      This Celiac.com FAQ on celiac disease will guide you to all of the basic information you will need to know about the disease, its diagnosis, testing methods, a gluten-free diet, etc.   Subscribe to Celiac.com's FREE weekly eNewsletter   What are the major symptoms of celiac disease? Celiac Disease Symptoms What testing is available for celiac disease?  Celiac Disease Screening Interpretation of Celiac Disease Blood Test Results Can I be tested even though I am eating gluten free? How long must gluten be taken for the serological tests to be meaningful? The Gluten-Free Diet 101 - A Beginner's Guide to Going Gluten-Free Is celiac inherited? Should my children be tested? Ten Facts About Celiac Disease Genetic Testing Is there a link between celiac and other autoimmune diseases? Celiac Disease Research: Associated Diseases and Disorders Is there a list of gluten foods to avoid? Unsafe Gluten-Free Food List (Unsafe Ingredients) Is there a list of gluten free foods? Safe Gluten-Free Food List (Safe Ingredients) Gluten-Free Alcoholic Beverages Distilled Spirits (Grain Alcohols) and Vinegar: Are they Gluten-Free? Where does gluten hide?
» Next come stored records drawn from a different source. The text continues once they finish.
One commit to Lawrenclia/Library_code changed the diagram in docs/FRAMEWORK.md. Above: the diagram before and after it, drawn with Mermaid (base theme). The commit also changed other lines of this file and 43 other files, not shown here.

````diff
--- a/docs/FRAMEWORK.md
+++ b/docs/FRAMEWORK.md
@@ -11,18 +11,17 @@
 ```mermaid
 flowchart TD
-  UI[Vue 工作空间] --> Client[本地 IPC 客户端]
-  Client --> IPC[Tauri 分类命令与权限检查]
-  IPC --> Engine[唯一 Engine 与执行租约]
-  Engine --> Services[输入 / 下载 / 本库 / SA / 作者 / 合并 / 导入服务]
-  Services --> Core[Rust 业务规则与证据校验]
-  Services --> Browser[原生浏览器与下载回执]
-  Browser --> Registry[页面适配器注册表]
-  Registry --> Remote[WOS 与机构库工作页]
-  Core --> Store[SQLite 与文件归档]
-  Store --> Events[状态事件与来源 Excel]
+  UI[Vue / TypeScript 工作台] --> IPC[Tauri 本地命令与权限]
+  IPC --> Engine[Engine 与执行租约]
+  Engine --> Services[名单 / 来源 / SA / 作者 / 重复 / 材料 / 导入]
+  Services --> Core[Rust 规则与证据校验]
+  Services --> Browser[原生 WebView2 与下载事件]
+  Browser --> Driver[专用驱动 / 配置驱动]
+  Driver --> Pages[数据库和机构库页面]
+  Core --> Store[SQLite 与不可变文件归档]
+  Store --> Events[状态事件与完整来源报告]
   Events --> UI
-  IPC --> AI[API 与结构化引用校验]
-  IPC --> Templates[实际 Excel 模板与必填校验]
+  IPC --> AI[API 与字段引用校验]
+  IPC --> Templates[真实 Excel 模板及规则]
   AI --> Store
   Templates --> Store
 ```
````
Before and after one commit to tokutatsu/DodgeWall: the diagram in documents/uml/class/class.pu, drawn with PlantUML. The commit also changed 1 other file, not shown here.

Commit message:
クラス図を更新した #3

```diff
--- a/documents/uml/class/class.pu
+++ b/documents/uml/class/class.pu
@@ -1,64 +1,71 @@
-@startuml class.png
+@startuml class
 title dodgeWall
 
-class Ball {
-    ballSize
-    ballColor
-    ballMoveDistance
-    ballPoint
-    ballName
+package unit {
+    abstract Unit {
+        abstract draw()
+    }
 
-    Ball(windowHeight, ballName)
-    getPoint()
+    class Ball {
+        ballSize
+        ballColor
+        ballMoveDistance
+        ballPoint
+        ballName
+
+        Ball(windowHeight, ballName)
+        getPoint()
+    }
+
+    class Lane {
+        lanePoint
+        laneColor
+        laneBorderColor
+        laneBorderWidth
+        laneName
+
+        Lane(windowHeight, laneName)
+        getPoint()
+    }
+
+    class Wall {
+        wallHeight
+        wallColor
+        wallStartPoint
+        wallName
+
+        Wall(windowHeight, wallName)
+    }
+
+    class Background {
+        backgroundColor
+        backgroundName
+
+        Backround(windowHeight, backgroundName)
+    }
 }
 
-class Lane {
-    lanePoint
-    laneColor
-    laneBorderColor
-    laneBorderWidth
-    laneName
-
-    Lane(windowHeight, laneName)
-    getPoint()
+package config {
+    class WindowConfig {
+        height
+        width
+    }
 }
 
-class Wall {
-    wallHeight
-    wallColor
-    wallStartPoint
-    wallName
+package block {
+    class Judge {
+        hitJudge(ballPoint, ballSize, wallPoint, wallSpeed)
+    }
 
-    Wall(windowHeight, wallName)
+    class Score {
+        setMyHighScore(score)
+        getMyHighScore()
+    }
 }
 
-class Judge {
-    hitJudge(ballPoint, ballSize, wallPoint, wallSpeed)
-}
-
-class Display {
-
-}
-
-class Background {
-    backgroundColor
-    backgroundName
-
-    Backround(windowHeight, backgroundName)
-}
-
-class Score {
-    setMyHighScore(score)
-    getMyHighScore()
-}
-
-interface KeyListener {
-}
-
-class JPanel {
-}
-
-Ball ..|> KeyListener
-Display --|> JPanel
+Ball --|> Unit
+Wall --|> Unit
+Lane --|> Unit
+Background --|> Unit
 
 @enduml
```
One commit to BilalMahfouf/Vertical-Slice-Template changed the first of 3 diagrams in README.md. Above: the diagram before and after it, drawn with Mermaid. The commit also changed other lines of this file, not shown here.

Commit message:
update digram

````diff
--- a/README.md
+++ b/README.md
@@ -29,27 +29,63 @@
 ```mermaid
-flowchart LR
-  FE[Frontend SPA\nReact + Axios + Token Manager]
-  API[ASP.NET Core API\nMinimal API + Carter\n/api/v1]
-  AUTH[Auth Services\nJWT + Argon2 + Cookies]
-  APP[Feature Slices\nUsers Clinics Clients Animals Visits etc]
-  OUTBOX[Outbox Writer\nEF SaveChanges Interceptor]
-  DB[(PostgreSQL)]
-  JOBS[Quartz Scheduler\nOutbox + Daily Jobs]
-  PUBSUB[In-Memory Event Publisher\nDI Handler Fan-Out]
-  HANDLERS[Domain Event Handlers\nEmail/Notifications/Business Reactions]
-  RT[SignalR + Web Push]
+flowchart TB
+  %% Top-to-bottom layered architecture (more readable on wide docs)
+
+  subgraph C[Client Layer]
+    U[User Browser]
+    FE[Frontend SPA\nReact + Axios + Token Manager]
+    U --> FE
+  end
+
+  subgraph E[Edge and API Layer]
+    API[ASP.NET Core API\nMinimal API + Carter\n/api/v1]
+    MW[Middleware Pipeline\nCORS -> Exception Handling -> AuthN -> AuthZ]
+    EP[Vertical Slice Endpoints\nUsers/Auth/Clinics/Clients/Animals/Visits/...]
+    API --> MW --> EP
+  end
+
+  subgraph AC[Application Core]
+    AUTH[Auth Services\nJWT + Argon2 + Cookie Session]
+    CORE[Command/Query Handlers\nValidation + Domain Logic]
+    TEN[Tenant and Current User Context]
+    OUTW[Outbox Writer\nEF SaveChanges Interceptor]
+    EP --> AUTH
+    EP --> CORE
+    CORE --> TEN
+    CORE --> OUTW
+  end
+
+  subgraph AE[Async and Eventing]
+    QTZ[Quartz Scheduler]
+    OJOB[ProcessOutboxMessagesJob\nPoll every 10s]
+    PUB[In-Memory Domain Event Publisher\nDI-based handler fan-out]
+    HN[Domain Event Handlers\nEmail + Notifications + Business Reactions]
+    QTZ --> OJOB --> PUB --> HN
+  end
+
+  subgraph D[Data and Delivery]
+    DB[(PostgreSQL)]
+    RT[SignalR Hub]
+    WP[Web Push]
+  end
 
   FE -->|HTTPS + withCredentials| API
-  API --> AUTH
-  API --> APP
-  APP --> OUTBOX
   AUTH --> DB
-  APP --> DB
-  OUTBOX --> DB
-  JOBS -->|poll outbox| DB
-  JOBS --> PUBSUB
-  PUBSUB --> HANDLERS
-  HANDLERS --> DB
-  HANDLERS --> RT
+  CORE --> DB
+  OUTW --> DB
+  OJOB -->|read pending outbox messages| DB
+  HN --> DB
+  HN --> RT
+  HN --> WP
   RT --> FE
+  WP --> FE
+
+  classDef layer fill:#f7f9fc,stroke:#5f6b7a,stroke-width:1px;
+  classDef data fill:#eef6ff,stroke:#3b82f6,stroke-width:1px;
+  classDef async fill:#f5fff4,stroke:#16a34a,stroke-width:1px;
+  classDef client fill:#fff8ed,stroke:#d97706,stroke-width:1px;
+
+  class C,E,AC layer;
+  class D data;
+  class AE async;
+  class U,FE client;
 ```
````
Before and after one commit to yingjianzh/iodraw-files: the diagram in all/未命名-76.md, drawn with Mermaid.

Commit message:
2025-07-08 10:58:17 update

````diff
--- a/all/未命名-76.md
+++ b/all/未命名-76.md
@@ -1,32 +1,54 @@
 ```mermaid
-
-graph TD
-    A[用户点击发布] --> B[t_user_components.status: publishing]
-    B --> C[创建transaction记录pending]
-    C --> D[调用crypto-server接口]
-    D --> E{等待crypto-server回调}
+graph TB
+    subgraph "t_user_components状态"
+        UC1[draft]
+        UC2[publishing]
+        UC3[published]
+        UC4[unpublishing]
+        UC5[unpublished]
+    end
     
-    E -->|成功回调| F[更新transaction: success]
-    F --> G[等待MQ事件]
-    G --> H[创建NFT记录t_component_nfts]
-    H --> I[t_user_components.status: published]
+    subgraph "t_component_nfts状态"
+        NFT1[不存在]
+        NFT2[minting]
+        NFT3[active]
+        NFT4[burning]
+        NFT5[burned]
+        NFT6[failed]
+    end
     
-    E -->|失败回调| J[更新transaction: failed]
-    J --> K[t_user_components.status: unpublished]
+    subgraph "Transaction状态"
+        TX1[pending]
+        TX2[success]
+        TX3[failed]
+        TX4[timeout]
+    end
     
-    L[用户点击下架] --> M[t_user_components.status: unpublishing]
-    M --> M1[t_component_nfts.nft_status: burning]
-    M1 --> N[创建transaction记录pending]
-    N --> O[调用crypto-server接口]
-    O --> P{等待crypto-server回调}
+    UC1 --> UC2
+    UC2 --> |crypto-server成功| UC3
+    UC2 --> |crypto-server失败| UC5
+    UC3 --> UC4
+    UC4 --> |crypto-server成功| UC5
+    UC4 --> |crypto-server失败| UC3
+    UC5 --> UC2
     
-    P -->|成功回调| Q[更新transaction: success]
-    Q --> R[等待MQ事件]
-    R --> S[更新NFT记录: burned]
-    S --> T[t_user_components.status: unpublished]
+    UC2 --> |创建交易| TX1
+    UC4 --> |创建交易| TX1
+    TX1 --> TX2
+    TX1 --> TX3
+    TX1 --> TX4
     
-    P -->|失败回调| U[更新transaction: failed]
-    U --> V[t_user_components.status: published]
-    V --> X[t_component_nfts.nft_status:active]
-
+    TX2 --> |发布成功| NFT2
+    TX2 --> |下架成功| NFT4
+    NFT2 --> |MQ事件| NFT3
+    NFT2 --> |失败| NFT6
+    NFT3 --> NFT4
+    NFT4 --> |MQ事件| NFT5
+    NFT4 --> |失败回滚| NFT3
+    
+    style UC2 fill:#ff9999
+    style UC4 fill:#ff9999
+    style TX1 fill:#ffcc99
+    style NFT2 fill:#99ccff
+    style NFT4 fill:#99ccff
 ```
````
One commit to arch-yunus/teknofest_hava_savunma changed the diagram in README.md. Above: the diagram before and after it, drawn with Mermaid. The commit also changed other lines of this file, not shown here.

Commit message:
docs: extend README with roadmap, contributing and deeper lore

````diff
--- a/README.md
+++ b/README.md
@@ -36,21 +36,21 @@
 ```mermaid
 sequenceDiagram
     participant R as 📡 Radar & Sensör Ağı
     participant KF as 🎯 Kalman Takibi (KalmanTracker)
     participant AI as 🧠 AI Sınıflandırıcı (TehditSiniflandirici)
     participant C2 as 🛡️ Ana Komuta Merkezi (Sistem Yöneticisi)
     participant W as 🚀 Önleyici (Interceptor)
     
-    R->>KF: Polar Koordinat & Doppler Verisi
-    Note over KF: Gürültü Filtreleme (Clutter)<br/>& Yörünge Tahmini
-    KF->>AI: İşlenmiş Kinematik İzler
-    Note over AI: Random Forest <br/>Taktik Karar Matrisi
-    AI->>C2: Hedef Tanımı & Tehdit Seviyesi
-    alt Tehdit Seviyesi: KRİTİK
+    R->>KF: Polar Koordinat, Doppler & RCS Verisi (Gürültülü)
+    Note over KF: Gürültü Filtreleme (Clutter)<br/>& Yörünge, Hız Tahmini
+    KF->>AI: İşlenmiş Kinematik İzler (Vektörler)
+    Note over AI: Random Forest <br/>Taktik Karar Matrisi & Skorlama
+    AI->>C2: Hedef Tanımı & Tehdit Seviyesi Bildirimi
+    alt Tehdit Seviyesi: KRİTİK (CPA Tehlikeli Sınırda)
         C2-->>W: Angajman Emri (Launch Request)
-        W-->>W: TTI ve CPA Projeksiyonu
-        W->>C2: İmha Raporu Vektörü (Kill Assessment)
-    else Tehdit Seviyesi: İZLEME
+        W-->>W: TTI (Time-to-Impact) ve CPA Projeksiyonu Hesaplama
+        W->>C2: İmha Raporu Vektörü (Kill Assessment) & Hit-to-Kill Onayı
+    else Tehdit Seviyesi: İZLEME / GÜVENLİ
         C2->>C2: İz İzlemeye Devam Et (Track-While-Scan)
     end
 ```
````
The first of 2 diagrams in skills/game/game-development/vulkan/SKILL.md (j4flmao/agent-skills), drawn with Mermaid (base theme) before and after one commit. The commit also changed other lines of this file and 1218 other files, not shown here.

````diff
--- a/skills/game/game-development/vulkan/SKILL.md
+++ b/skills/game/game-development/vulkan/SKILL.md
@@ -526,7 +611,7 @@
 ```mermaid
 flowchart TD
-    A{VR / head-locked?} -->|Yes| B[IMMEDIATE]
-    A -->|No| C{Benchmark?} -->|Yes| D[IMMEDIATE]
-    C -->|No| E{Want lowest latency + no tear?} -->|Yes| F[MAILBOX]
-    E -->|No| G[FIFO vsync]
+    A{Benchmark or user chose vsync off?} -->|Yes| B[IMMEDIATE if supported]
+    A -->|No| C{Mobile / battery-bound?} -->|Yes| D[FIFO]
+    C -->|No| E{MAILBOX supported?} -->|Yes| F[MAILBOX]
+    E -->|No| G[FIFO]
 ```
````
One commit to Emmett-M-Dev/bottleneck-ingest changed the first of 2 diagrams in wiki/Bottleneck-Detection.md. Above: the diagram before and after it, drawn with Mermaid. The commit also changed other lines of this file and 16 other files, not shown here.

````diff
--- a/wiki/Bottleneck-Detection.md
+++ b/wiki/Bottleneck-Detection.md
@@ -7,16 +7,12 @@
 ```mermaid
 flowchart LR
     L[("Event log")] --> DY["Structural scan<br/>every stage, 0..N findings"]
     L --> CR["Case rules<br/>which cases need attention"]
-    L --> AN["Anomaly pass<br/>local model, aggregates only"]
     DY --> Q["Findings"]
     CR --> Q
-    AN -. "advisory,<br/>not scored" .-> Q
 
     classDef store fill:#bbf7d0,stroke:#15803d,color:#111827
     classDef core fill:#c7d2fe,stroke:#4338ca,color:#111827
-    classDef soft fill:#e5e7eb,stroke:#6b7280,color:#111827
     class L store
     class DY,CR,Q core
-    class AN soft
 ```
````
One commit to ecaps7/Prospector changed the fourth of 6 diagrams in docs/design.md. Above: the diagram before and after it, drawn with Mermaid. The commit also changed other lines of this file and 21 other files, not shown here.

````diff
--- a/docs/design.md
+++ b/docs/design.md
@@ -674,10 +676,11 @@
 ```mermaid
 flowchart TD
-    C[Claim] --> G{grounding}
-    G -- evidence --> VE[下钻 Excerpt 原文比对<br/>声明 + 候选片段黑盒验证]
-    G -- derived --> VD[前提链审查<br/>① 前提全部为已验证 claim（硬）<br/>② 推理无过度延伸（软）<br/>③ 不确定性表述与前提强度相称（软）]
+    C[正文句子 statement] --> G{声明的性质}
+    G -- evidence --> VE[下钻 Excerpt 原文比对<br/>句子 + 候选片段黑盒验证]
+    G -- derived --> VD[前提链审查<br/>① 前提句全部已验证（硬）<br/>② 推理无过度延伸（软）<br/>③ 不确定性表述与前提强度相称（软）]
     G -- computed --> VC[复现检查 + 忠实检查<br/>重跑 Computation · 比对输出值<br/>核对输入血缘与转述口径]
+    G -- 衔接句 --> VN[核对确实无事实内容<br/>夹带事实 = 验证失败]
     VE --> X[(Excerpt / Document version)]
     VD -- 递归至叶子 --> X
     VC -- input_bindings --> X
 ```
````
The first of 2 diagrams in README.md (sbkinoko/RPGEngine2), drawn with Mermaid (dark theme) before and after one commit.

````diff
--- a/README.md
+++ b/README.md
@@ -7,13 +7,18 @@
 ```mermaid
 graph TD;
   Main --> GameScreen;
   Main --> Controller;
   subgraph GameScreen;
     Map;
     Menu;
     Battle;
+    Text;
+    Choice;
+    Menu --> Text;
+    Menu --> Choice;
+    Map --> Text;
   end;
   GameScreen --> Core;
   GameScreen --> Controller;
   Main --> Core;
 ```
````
Additional Things to Beware of to Maintain a 100% Gluten-Free Diet What if my doctor won't listen to me? An Open Letter to Skeptical Health Care Practitioners Gluten-Free recipes: Gluten-Free Recipes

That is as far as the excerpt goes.